The growing trend of people speaking out about being subjected to sexual harassment in California has sparked significant changes to how people are protected from these behaviors. Public outrage has been an effective motivator for that advancement with new laws being implemented and, with the start of the new year, going into effect. Understanding these laws can be useful to people who believe they have been harassed and would like to seek compensation for what occurred.
In the current national situation in which people who are facing sexual harassment are more willing to tell their story and seek justice, the basics of a California sexual harassment claim can be forgotten. For example, there might be a perception that the only people who can commit sexual harassment are those in a position of power over a subordinate or lower-level colleague. That is not the case. People who are on equal footing in the workplace, serve as contractors, are customers and volunteers can commit sexual harassment. For people who have been subjected to this treatment, a legal filing is a strategy to receive compensation.
Despite the growing attention on people who allege they have been sexually harassed in California and across the nation, the behavior continues to a disturbing degree. While people who claim to have been subjected to sexual harassment are having their voices heard with greater seriousness, the treatment happens all too often. When there is a person at work who is behaving inappropriately, those who are victimized must remember their rights to seek compensation in a legal filing. Understanding what constitutes sexual harassment and discussing the case with an attorney is vital.
Many of our readers in California have probably heard of the Equal Employment Opportunity Commission, more commonly referred to as the EEOC. This government entity is responsible for investigating a wide range of potential abuses committed by employers in America, including sexual harassment claims. When the EEOC gets involved in your sexual harassment claim, it is important to understand how this organization defines "sexual harassment."
It can be hard to believe that sexual harassment is still an issue in workplaces throughout the country, including in California. But, unfortunately, news coverage of this important issue over the last couple of years has highlighted the fact that, yes, this is a problem that persists in American workplaces. Knowing what to do when you are the victim of sexual harassment at work can be difficult to determine.
For whatever reason, many people probably imagine that sexual harassment in the workplace is more likely to occur in an office environment than in other contexts. But, according to a recent report, sexual harassment may be quite a problem in places where many of us interact with others on a weekly basis: fast food restaurants.

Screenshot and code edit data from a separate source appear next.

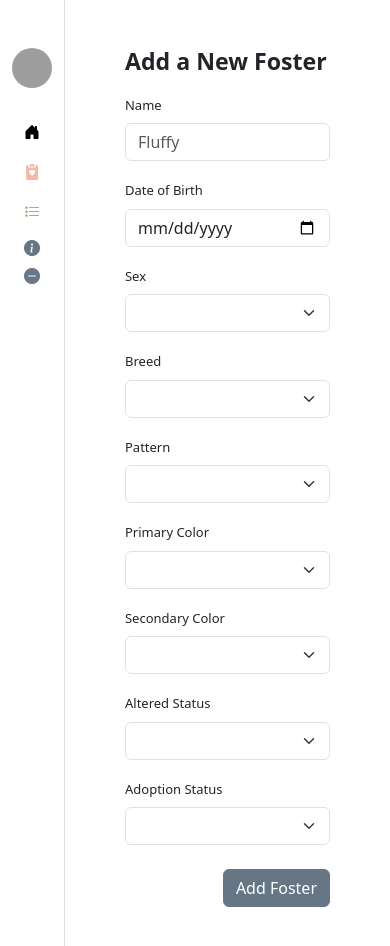
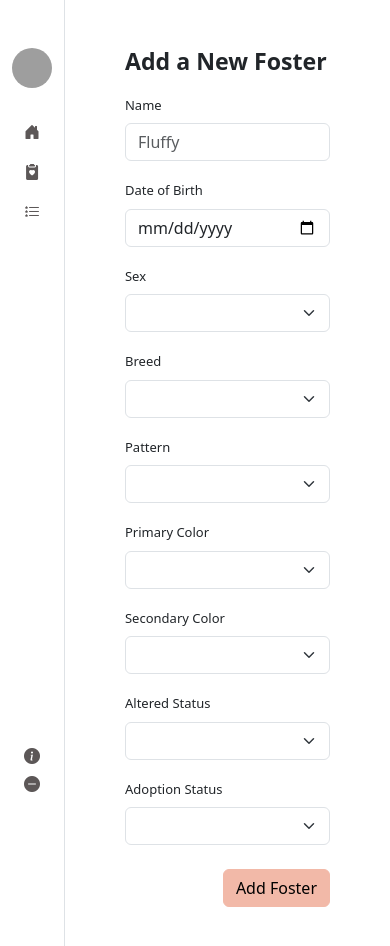
Before and after one commit to taylorsieling/foster-buddy, a Vue app: page /intake in a window 390 px wide. Shown: the top 946 px of the page. Built offline with nearby package versions, Linux system fonts and the light colour scheme; grey boxes are pictures that could not be loaded.

Commit message:
styling tweaks

```diff
--- a/src/assets/custom.scss
+++ b/src/assets/custom.scss
@@ -1,13 +1,12 @@
 @import "main.css";
 
 // Custom Colors
-$primary: #667685;
+$primary: #5C5757;;
 $secondary:#f2b9a8;
 $success: #9baf89;
 $warning: #f3be7c;
 $danger: #ef907c;
-$prime-light: #768896;
-$second-light:#f2b9a8;
+// $primary: #667685;
 
 // Bootstrap
 @import "../../node_modules/bootstrap/scss/bootstrap";
--- a/src/components/navigation/NavLink.vue
+++ b/src/components/navigation/NavLink.vue
@@ -1,18 +1,18 @@
 <template>
-  <router-link class="nav-link fs-6" aria-current="isActive" :to="link.path">
+  <router-link class="nav-link fs-6 text-primary" aria-current="isActive" :to="link.path">
     <i :class="link.icon"></i>
     <span class="d-none d-md-inline ms-2">{{ link.name }}</span>
   </router-link>
 </template>
 
 <script>
-import { RouterLink } from 'vue-router';
+import { RouterLink } from 'vue-router'
 
 export default {
   name: 'NavLink',
   components: { RouterLink },
   props: { link: Object },
-  data () {
+  data() {
     return {
       isActive: true
     }
--- a/src/components/navigation/SideNav.vue
+++ b/src/components/navigation/SideNav.vue
@@ -1,21 +1,29 @@
 <template>
-  <div class="d-flex flex-column align-items-center align-items-sm-start px-4 pt-5 min-vh-100">
-    <a href="/" class="d-flex flex-wrap align-items-center text-body text-decoration-none mb-4">
-      <img src="https://avatars.githubusercontent.com/u/68246505?v=4" alt="Profile Picture" width="40" height="40" class="rounded-circle">
+  <div
+    class="d-flex flex-column align-items-center align-items-md-start text-dark px-4 pt-5 min-vh-100"
+  >
+    <a href="/" class="d-flex flex-wrap align-items-center text-decoration-none mb-4">
+      <img
+        src="https://avatars.githubusercontent.com/u/68246505?v=4"
+        alt="Profile Picture"
+        width="40"
+        height="40"
+        class="rounded-circle"
+      />
       <!-- Dynamic: user.name -->
       <span class="fs-4 d-none d-md-inline ms-3">Taylor</span>
     </a>
-    <ul class="nav nav-pills flex-column mb-sm-auto mb-0 align-items-center align-items-sm-start" id="menu">
+    <ul class="nav nav-pills flex-column mb-auto align-items-center align-items-md-start" id="menu">
       <li v-for="link in menuLinks" :key="link.id" class="nav-item">
         <NavLink :link="link" />
       </li>
     </ul>
     <div class="mb-5">
-      <a href="/" class="d-flex flex-wrap align-items-center text-body text-decoration-none mt-1">
+      <a href="/" class="d-flex flex-wrap align-items-center text-decoration-none mt-1">
         <i class="bi bi-info-circle-fill text-primary"></i>
-        <span class="fs-6 d-none d-md-inline ms-3">Help & Information</span>
+        <span class="fs-6 d-none d-md-inline ms-3">Support</span>
       </a>
-      <a href="/" class="d-flex flex-wrap align-items-center text-body text-decoration-none mt-1">
+      <a href="/" class="d-flex flex-wrap align-items-center text-decoration-none mt-1">
         <i class="bi bi-dash-circle-fill text-primary"></i>
         <span class="fs-6 d-none d-md-inline ms-3">Logout</span>
       </a>
@@ -32,10 +40,19 @@ export default {
   data() {
     return {
       menuLinks: [
-        { id: 0, name: 'Dashboard', path: '/dashboard', icon: 'bi bi-house-door-fill text-prime-light' },
-        { id: 2, name: 'Intake', path: '/intake', icon: 'bi bi-clipboard2-heart-fill text-secondary' },
-        { id: 1, name: 'Fosters', path:'/fosters', icon: 'bi bi-list-stars text-success'},
-
+        {
+          id: 0,
+          name: 'Dashboard',
+          path: '/dashboard',
+          icon: 'bi bi-house-door-fill'
+        },
+        {
+          id: 2,
+          name: 'Intake',
+          path: '/intake',
+          icon: 'bi bi-clipboard2-heart-fill'
+        },
+        { id: 1, name: 'Fosters', path: '/fosters', icon: 'bi bi-list-stars' }
       ]
     }
   }
--- a/src/layouts/DashboardLayout.vue
+++ b/src/layouts/DashboardLayout.vue
@@ -5,7 +5,7 @@
         <SideNav />
       </div>
       <div class="col p-5">
-        <div class="container-fluid">
+        <div class="container">
           <router-view />
         </div>
       </div>
@@ -14,13 +14,17 @@
 </template>
 
 <script>
-import SideNav from '../components/navigation/SideNav.vue';
+import SideNav from '../components/navigation/SideNav.vue'
 
 export default {
- name: 'DashboardLayout',
- components: { SideNav},
- created () { console.log('created: dashboard layout') },
- destoyed () { console.log('destroyed: dashboard layout') }
+  name: 'DashboardLayout',
+  components: { SideNav },
+  created() {
+    console.log('created: dashboard layout')
+  },
+  destoyed() {
+    console.log('destroyed: dashboard layout')
+  }
 }
 </script>
 
--- a/src/views/IntakeView.vue
+++ b/src/views/IntakeView.vue
@@ -2,7 +2,7 @@
   <div>
     <h1 class="fs-3 fw-bold mb-3">Add a New Foster</h1>
   </div>
-  <div>
+  <div class="w-md-75">
     <form @submit.prevent="addFoster">
       <div class="row g-3">
         <div class="col-12">
@@ -71,7 +71,7 @@
         </div>
       </div>
       <div class="float-end mt-4">
-        <button type="submit" class="btn btn-primary">Add Foster</button>
+        <button type="submit" class="btn btn-secondary">Add Foster</button>
       </div>
     </form>
   </div>
@@ -135,3 +135,11 @@ export default {
   }
 }
 </script>
+
+<style lang="scss" scoped>
+@media (min-width: 992px) {
+  .w-md-75 {
+    width: 75% !important;
+  }
+}
+</style>
--- a/src/views/MainDash.vue
+++ b/src/views/MainDash.vue
@@ -1,15 +1,14 @@
 <template>
-  <div id="dash-header" class="d-flex flex-row justify-content-between">
-    <div>
+  <div id="dash-header" class="d-flex flex-row flex-wrap flex-md-nowrap justify-content-between">
+    <div class="mb-3 me-4">
       <h1 class="fs-3 fw-bold">Foster Dashboard</h1>
       <p class="fs-6 text-primary">Welcome, Taylor!</p>
     </div>
-    <div>
-      <!-- <button class="btn btn-primary text-white ms-2">New Litter</button> -->
-      <a href="/intake" class="btn btn-primary text-white ms-2">New Foster</a>
+    <div class="ms-md-2">
+      <a href="/intake" class="btn btn-primary text-white">New Foster</a>
     </div>
   </div>
-  <hr>
+  <hr />
   <div id="dash-stats" class="d-flex flex-row justify-content-around fw-bold">
     <div class="m-2">
       <!-- Dynamic - user.current_fosters.length -->
@@ -28,24 +27,23 @@
       <p>Total Fosters</p>
     </div>
   </div>
-  <hr>
+  <hr />
   <div class="mt-5">
     <CardCarousel></CardCarousel>
   </div>
 </template>
 
 <script>
-import CardCarousel from '../components/CardCarousel.vue';
+import CardCarousel from '../components/CardCarousel.vue'
 
 export default {
   name: 'MainDash',
   components: { CardCarousel }
 }
-
 </script>
 
 <style scoped>
 p {
-  margin-bottom: .25rem;
+  margin-bottom: 0.25rem;
 }
 </style>
```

Many of our readers in California have no doubt been following all of the news stories that have come out over the past year or so regarding sexual harassment in the workplace in America. California, in particular, as the home of Hollywood and thousands of celebrities, has been at the center of the developments in the so-called #MeToo movement to expose and end sexual harassment. Now, the movement may be getting some formidable legal back-up.
The daily news cycle bears out that sexual harassment in the workplace is still a very real problem for employees in California and throughout the country. This type of harassment in the workplace can be very direct, such as inappropriate touching or sexual advances, or it can be somewhat indirect, such as sly remarks or hushed conversations between supervisors and managers. All of it can lead to creating a workplace that is hostile for employees to deal with.
Educators shouldn’t have to worry about things other than being the best teacher they can be. Unfortunately, teachers sometimes are exposed to improper conduct in the workplace. Such conduct can take many forms, including sexual harassment.